From the opening scenes that hilariously try to pass England-style Chinese city Thames Town for London (about as good a stand-in for the British capital city as Toronto would be for Rome), to a facepalm-inducing fight between martial arts greats Sammo Hung and Yuen Wah that is set against an orange CGI background and edited like a Puma commercial, Choy Lee Fut manages to annoy and amuse in equal measures. It is narratively trite, with a contrived romantic subplot involving Sammy Hung and Wang Jia-Yin (as a representative of the conglomerate), who have a soul-crushing lack of chemistry, as well as clumsy training montages and a skimpy, unimpressive finale that holds no suspense, tension or surprise. The fights are short and awkwardly edited, with a quantity of cuts and angles that would have you believe that the actors have no martial arts proficiency at all. But they actually do, even if they often have little charisma: Sammy Hung is fairly lovable but an absolute lightweight compared to his father (who appears only a few minutes here), and the same goes for Kane Kosugi (though daddy Sho doesn’t appear). At least the great Yuen Wah is having fun, which is more than can be said of us when we sat through Choy Lee Fut‘s 90 minutes.

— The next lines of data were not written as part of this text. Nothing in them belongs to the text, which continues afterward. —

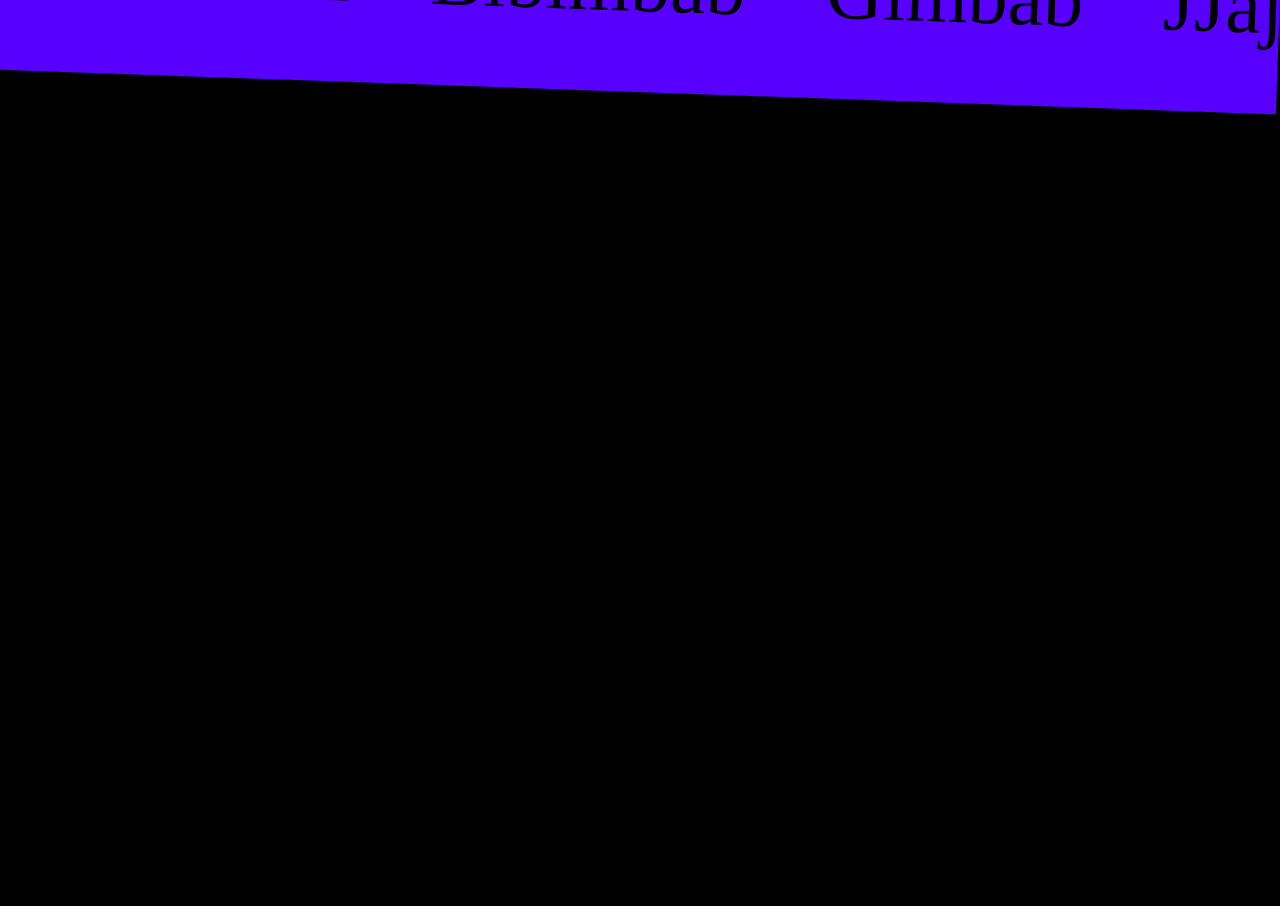
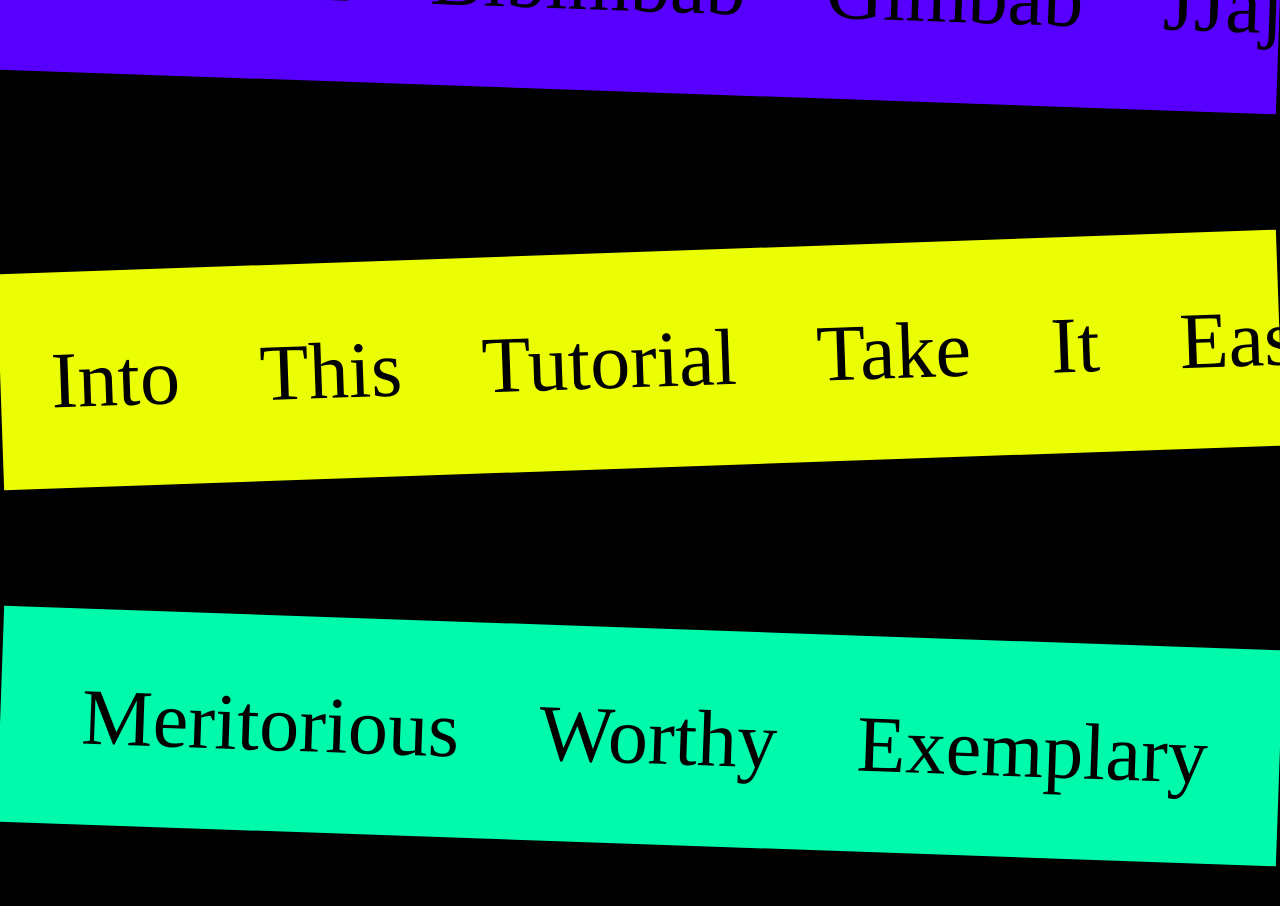
Before and after one commit to kimsungsik03D/Nextjs13_Skill_Stack, a Next.js app: page /htmlcss in a window 1280 px wide. Shown: the part 900-1806 px from the top of the page. Built offline with nearby package versions, Linux system fonts and the light colour scheme.

Commit message:
스크롤 화면 item 추가

```diff
--- a/app/htmlcss/page.tsx
+++ b/app/htmlcss/page.tsx
@@ -6,9 +6,17 @@ import styles from "./styles.module.css";
 const page = () => {
   const pRef1 = useRef(null);
   const pRef2 = useRef(null);
+  const pRef3 = useRef(null);
+  const pRef4 = useRef(null);
+  const pRef5 = useRef(null);
+  const pRef6 = useRef(null);
 
   let count1 = 0;
   let count2 = 0;
+  let count3 = 0;
+  let count4 = 0;
+  let count5 = 0;
+  let count6 = 0;
 
   const textArr1 =
     "Yummy Tasty Delicious Useful Coding Yummy Yummmmy Yummmmmmmmmy yum".split(
@@ -22,6 +30,12 @@ const page = () => {
     "Let's Dive Into This Tutorial Take It Easy! Don't Worry".split(" ");
   const textArr4 =
     "Pure Moral Conscientious Meritorious Worthy Exemplary Upright ".split(" ");
+  const textArr5 =
+    "Let's Dive Into This Tutorial Take It Easy! Don't Worry".split(" ");
+  const textArr6 =
+    "Chicken Hamburger Pizza Salad Sushi Bibimbab Gimbab JJajangmyeon".split(
+      " "
+    );
 
   /** 초기 Text 지정 */
   const initTexts = (textArray: any) => {
@@ -48,9 +62,17 @@ const page = () => {
   const animate = () => {
     count1++;
     count2++;
+    count3++;
+    count4++;
+    count5++;
+    count6++;
 
     count1 = marqueeText(count1, pRef1.current, -1);
     count2 = marqueeText(count2, pRef2.current, 1);
+    count3 = marqueeText(count3, pRef3.current, -1);
+    count4 = marqueeText(count4, pRef4.current, 1);
+    count5 = marqueeText(count5, pRef5.current, -1);
+    count6 = marqueeText(count6, pRef6.current, 1);
 
     requestAnimationFrame(animate);
   };
@@ -59,6 +81,10 @@ const page = () => {
   function scrollHandler() {
     count1 += 5;
     count2 += 5;
+    count3 += 5;
+    count4 += 5;
+    count5 += 5;
+    count6 += 5;
   }
 
   useEffect(() => {
@@ -80,6 +106,26 @@ const page = () => {
           {initTexts(textArr2)}
         </p>
       </div>
+      <div className={styles.cover}>
+        <p ref={pRef3} className={styles.second_parallel}>
+          {initTexts(textArr3)}
+        </p>
+      </div>
+      <div className={styles.cover}>
+        <p ref={pRef4} className={styles.second_parallel}>
+          {initTexts(textArr4)}
+        </p>
+      </div>
+      <div className={styles.cover}>
+        <p ref={pRef5} className={styles.second_parallel}>
+          {initTexts(textArr5)}
+        </p>
+      </div>
+      <div className={styles.cover}>
+        <p ref={pRef6} className={styles.second_parallel}>
+          {initTexts(textArr6)}
+        </p>
+      </div>
     </div>
   );
 };
```
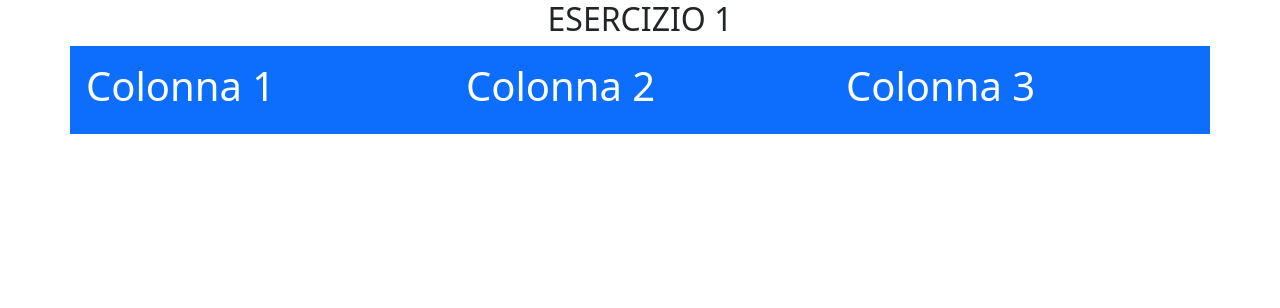
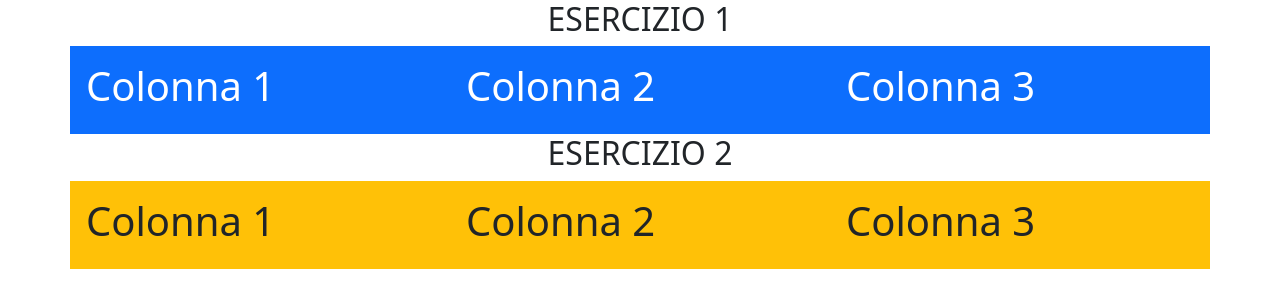
Before and after one commit to iTino7/S6-L1---Bootstrap-I, a plain HTML site: page index.html in a window 1280 px wide. Drawn offline with nearby package versions, Linux system fonts and the light colour scheme.

Commit message:
Concluso l'esercizio n.2

```diff
--- a/index.html
+++ b/index.html
@@ -28,6 +28,21 @@
         </div>
       </div>
     </div>
+    <!-- ESERCIZIO N.2 -->
+    <div class="container">
+      <h2 class="text-center">ESERCIZIO 2</h2>
+      <div class="row">
+        <div class="col-md-4 bg-warning text-dark p-3">
+          <h1>Colonna 1</h1>
+        </div>
+        <div class="col-md-4 bg-warning text-dark p-3">
+          <h1>Colonna 2</h1>
+        </div>
+        <div class="col-md-4 bg-warning text-dark p-3">
+          <h1>Colonna 3</h1>
+        </div>
+      </div>
+    </div>
 
     <script
       src="https://cdn.jsdelivr.net/npm/bootstrap@5.3.5/dist/js/bootstrap.bundle.min.js"
```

Long Story Short : Choy Lee Fut sets expectations with the presence of action greats Sammo Hung and Yuen Wah, then crushes those expectations with trite storytelling, cheap directing, and awkward fights. *1/2


Where to buy it : On